| What you will do |
All pictures are to be skipped; retype only the lines from the top of the entries through the line with "-131,17 +131,17 @@", both included.

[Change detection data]
★ ★ ★ ★ ★
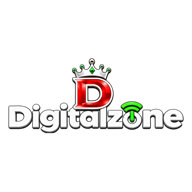
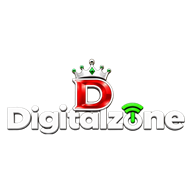
feat: add authentication, store management, navigation, and branding components

Changed region(s): [[0.0312, 0.2812, 0.9688, 0.7188]]

diff --git a/src/components/Navbar.tsx b/src/components/Navbar.tsx
@@ -131,17 +131,17 @@ const Navbar: React.FC = () => {
 
   return (
     <>
-      <header className="bg-slate-50/95 text-gray-900 shadow-xs border-b border-slate-200 sticky top-0 z-50 backdrop-blur-sm">
+      <header className="bg-slate-50/95 text-gray-900 border-b border-slate-200/80 sticky top-0 z-50 backdrop-blur-md">
         <div className="max-w mx-auto px-3 sm:px-4 md:px-6">
-          <div className="flex justify-between items-center py-2 sm:py-2.5 md:py-3">
-            <div className="flex items-center gap-2">
+          <div className="flex justify-between items-center py-2 sm:py-2.5">
+            <div className="flex items-center gap-2.5">
               <button
                 onClick={() => showNavigation && setShowSidebar(!showSidebar)}
-                className={`h-9 sm:h-10 w-auto flex items-center justify-center px-2 py-0.5 rounded-xl bg-slate-100/90 hover:bg-slate-200/80 border border-slate-200/90 shadow-xs ${showNavigation ? 'cursor-pointer' : 'cursor-default'} transition-all duration-200`}
+                className={`h-8 sm:h-9 flex items-center justify-center ${showNavigation ? 'cursor-pointer hover:opacity-80 active:scale-95' : 'cursor-default'} transition-all duration-150`}
                 title={showNavigation ? "Open Navigation Menu" : "Check in to enable navigation"}
                 disabled={!showNavigation}
               >
-                <img src={logo} alt="Logo" className="h-full w-auto max-w-[110px] object-contain drop-shadow-[0_2px_4px_rgba(0,0,0,0.35)]" />
+                <img src={logo} alt="Logo" className="h-full w-auto max-w-[120px] object-contain" />
               </button>
               <div>
                 <h1 className="m-0 text-sm sm:text-base md:text-xl font-bold text-gray-900 leading-tight">{currentHub?.name || 'Digital Zone'}</h1>
@@ -244,14 +244,12 @@ const Navbar: React.FC = () => {
         className={`fixed top-0 left-0 h-full w-80 bg-white shadow-2xl z-[70] transform transition-transform duration-300 ease-in-out ${showSidebar ? 'translate-x-0' : '-translate-x-full'
           }`}
       >
-        <div className="flex items-center justify-between p-6 border-b border-slate-200 bg-gradient-to-r from-slate-100 via-slate-50 to-red-50/20">
+        <div className="flex items-center justify-between px-6 py-5 border-b border-slate-200/80 bg-slate-50">
           <div className="flex items-center gap-3">
-            <div className="h-11 w-auto flex items-center p-1.5 rounded-xl bg-slate-100/90 border border-slate-200 shadow-xs">
-              <img src={logo} alt="Logo" className="h-full w-auto max-w-[110px] object-contain drop-shadow-[0_2px_4px_rgba(0,0,0,0.35)]" />
-            </div>
+            <img src={logo} alt="Logo" className="h-9 w-auto object-contain" />
             <div>
-              <h2 className="m-0 text-lg font-bold text-gray-900">Digital Zone</h2>
-              <p className="m-0 text-xs text-gray-600">Navigation Menu</p>
+              <h2 className="m-0 text-base font-bold text-gray-900 leading-tight">Digital Zone</h2>
+              <p className="m-0 text-xs text-gray-500">Navigation Menu</p>
             </div>
           </div>
           <button

diff --git a/src/components/Login.tsx b/src/components/Login.tsx
@@ -41,19 +41,17 @@ const Login: React.FC = () => {
   };
 
   return (
-    <div className="flex justify-center items-center min-h-screen bg-slate-100/70 p-4">
-      <div className="bg-white p-8 sm:p-10 rounded-2xl shadow-xl w-full max-w-md border border-slate-200">
+    <div className="flex justify-center items-center min-h-screen bg-slate-50 p-4">
+      <div className="bg-white p-8 sm:p-10 rounded-2xl shadow-sm w-full max-w-md border border-slate-200/80">
         {/* Logo and Business Name */}
         <div className="flex flex-col items-center mb-8">
-          <div className="p-3 mb-4 rounded-2xl bg-slate-50 border border-slate-200/90 shadow-xs flex items-center justify-center">
-            <img
-              src={logo}
-              alt="Digital Zone Logo"
-              className="h-16 sm:h-20 w-auto max-w-[260px] object-contain drop-shadow-[0_2px_4px_rgba(0,0,0,0.35)]"
-            />
-          </div>
-          <h1 className="text-center text-slate-900 mb-1 text-3xl font-bold tracking-tight">Digital Zone</h1>
-          <p className="text-center text-slate-500 text-sm font-medium mb-3">Sales | Service | Accessory</p>
+          <img
+            src={logo}
+            alt="Digital Zone"
+            className="h-16 sm:h-20 w-auto max-w-[240px] object-contain mb-4"
+          />
+          <h1 className="text-center text-slate-900 text-2xl font-bold tracking-tight">Digital Zone</h1>
+          <p className="text-center text-slate-500 text-xs font-medium mt-1 mb-4">Sales | Service | Accessory</p>
           <h2 className="text-center text-slate-400 text-xs font-semibold uppercase tracking-wider">Login</h2>
         </div>
 

diff --git a/src/pages/Settings.tsx b/src/pages/Settings.tsx
@@ -501,12 +501,12 @@ const Settings: React.FC = () => {
                 </div>
 
                 {/* Logo Section */}
-                <div className="flex items-center gap-6 pb-6 border-b border-slate-100">
-                  <div className="h-20 sm:h-24 w-36 sm:w-44 rounded-2xl border border-slate-200 bg-slate-50 p-3 flex items-center justify-center shadow-xs">
+                <div className="flex items-center gap-5 pb-6 border-b border-slate-100">
+                  <div className="h-16 w-32 rounded-xl border border-slate-200 bg-slate-50/70 p-2 flex items-center justify-center">
                     <img
                       src={shopLogo}
                       alt="Shop Logo"
-                      className="max-w-full max-h-full object-contain drop-shadow-[0_2px_4px_rgba(0,0,0,0.35)]"
+                      className="max-w-full max-h-full object-contain"
                     />
                   </div>
                   <div>

diff --git a/src/components/ProductLabel.tsx b/src/components/ProductLabel.tsx
@@ -429,7 +429,7 @@ const ProductLabel: React.FC<ProductLabelProps> = ({ product, products, shopDeta
                           <img
                             src={logoDataUrl || logo}
                             alt="Logo"
-                            className="object-contain w-auto max-w-[28px] h-[19px] drop-shadow-[0_1px_2px_rgba(0,0,0,0.35)]"
+                            className="object-contain w-auto max-w-[28px] h-[19px]"
                           />
                           <div className="font-semibold text-[7.5px] uppercase truncate text-gray-700">
                             {shopDetails?.shopName || 'Digital Zone'}

diff --git a/src/components/PrintServiceQRLabelsModal.tsx b/src/components/PrintServiceQRLabelsModal.tsx
@@ -680,7 +680,7 @@ export default function PrintServiceQRLabelsModal({
                       <img
                         src={logoDataUrl || logo}
                         alt="Logo"
-                        className="object-contain w-auto max-w-[28px] h-[18px] drop-shadow-[0_1px_2px_rgba(0,0,0,0.35)]"
+                        className="object-contain w-auto max-w-[28px] h-[18px]"
                       />
                       <div className="font-extrabold text-[9px] uppercase truncate text-slate-800">
                         {shopName}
★ ★ ★ ★ ★
| Solution for this task |
feat: add authentication, store management, navigation, and branding components

Changed region(s): [[0.0312, 0.2812, 0.9688, 0.7188]]

diff --git a/src/components/Navbar.tsx b/src/components/Navbar.tsx
@@ -131,17 +131,17 @@ const Navbar: React.FC = () => {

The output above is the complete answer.